For elastic bonding, silicone is king. Products in this class are selected for their ability to absorb and tolerate dynamic stress. They are available in one- and two-part versions and allow the bonding of a wide variety of substrates.

The key characteristics of silicones are low modulus, high elongation to failure (200-600 per cent) and are generally capable of withstanding temperatures of up to 250°C. Some grades even offer performance up to 350°C. They have a high gap filling and sealing capacity, good durability and are resistant to humidity, ozone and UV radiation.

In a maintenance environment silicone products are generally used for sealing parts and with operating temperatures in excess of 200°C they are the obvious choice when high temperatures are involved.

  • Modified silanes

An ability to bond just about any substrate and compatibility with most paint systems make modified silanes another good option for flexible bonding. Mainly one-component products, they cure by reaction with moisture so no primer is needed to achieve a good bond.

Typically they are used to seal joints and seams on a broad variety of structures including air conditioning and ventilation equipment and they can be used for interior and exterior applications.

Although application areas are very similar to those for polyurethanes, modified silanes do not require a primer. They are a good general-purpose product where larges surfaces are involved.

INSTANT BONDING

The benefit of instant adhesives is clear. They cure very quickly when confined between surfaces and are chosen for bonding small parts to achieve extremely fast fixturing. Historically, this group of adhesives was only suitable for close-fitting surfaces, but now formulations are also available that are able to gap fill and this extends their potential in maintenance engineering considerably.

Instant adhesives come in a variety of types, optimised for specific application requirements such as the parts to be bonded, the loads to be resisted, the joint geometry and the process parameters. New high temperature instants will also withstand exposure up to 120C for short periods.

  • Threadlocking and sealing

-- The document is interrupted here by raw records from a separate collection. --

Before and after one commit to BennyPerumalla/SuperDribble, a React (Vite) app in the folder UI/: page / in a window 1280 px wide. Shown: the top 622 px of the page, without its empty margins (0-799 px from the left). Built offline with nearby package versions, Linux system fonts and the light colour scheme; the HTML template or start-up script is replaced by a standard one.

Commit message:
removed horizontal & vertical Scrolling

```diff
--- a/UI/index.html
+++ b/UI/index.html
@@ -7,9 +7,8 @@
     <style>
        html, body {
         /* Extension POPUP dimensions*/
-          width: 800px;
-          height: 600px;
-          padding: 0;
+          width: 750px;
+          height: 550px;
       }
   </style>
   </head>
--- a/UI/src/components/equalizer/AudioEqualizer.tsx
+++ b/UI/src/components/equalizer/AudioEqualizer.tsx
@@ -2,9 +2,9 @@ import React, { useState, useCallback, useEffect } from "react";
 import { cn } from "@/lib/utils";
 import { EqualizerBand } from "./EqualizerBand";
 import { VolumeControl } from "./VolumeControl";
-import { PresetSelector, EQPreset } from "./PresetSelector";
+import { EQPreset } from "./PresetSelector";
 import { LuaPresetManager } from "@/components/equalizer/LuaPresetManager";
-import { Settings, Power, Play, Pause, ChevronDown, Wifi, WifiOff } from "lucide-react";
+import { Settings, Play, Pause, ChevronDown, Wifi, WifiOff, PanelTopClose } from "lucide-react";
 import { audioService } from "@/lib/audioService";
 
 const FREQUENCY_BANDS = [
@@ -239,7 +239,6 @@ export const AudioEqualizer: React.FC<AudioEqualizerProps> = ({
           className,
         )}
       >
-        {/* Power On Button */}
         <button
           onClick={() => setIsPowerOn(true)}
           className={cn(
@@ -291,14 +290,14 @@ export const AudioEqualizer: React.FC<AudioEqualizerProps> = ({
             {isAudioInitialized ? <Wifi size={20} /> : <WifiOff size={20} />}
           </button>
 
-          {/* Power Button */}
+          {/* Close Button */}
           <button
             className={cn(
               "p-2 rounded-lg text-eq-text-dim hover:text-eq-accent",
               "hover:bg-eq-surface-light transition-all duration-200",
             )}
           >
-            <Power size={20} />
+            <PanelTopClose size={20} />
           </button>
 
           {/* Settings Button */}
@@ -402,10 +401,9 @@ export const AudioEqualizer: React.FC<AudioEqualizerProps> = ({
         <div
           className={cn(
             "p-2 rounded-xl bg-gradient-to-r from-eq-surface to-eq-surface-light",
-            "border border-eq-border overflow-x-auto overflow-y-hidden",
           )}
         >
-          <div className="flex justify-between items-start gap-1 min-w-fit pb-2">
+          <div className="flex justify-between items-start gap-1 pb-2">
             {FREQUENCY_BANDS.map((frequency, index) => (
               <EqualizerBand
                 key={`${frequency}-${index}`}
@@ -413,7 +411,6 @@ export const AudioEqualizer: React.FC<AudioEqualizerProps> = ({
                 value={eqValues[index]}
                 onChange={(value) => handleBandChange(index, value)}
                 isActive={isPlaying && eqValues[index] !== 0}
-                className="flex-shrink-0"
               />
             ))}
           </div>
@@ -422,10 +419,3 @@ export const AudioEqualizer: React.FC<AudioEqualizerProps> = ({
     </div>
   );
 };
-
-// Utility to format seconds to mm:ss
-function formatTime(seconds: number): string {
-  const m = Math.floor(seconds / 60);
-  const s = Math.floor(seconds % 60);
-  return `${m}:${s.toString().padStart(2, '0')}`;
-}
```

These applications are where adhesive technology has perhaps the greatest foothold in maintenance and repair. It is widely used but, as with adhesive bonding, there are a variety of options from which to choose the best product for the task.

The main benefits of threadlocking adhesives over traditional mechanical locking devices is that they prevent self-loosening and secure any threaded fastener against vibration and shock loads. They are easy flowing or semi solid formulations which completely fill the gaps between mating threads, eliminating fretting corrosion by creating a unitised assembly.

Thread sealants do a similar job but are primarily designed to create an instant, low pressure seal. The substrates involved are the main criterion when selecting the most appropriate thread sealant for the job.

As a rule of thumb anaerobic sealants are used on metal fittings and silicones on plastic and plastic/metal combinations. Sealing cord is the best choice for metal and plastic tapered threads and offers the benefit of post assembly adjustment.

  • Gasketing

Gasketing sealants provide an instant seal that resists high pressure when fully cured. Many factors influence adhesive choice but broadly anaerobic products are for rigid flanges where the sealing gap is zero or very small. Silicone gasketing materials are best suited for large gap applications and assemblies where flange movement occurs.

For more information or advice on selecting the best adhesive product for your application, visit www.loctite-maintenance.co.uk

http://www.engineersjournal.ie/wp-content/uploads/2013/10/Glue-1024x768.jpghttp://www.engineersjournal.ie/wp-content/uploads/2013/10/Glue-300x300.jpgDavid O'RiordanChemmachinery,manufacturing
  Engineering adhesives and compounds are playing an increasingly important role in the build quality of manufacturing equipment and machinery and their ongoing reliability. These products are used structurally at the design and manufacturing stage to achieve more static and dynamic strength, to save weight, prevent leak paths and eliminate...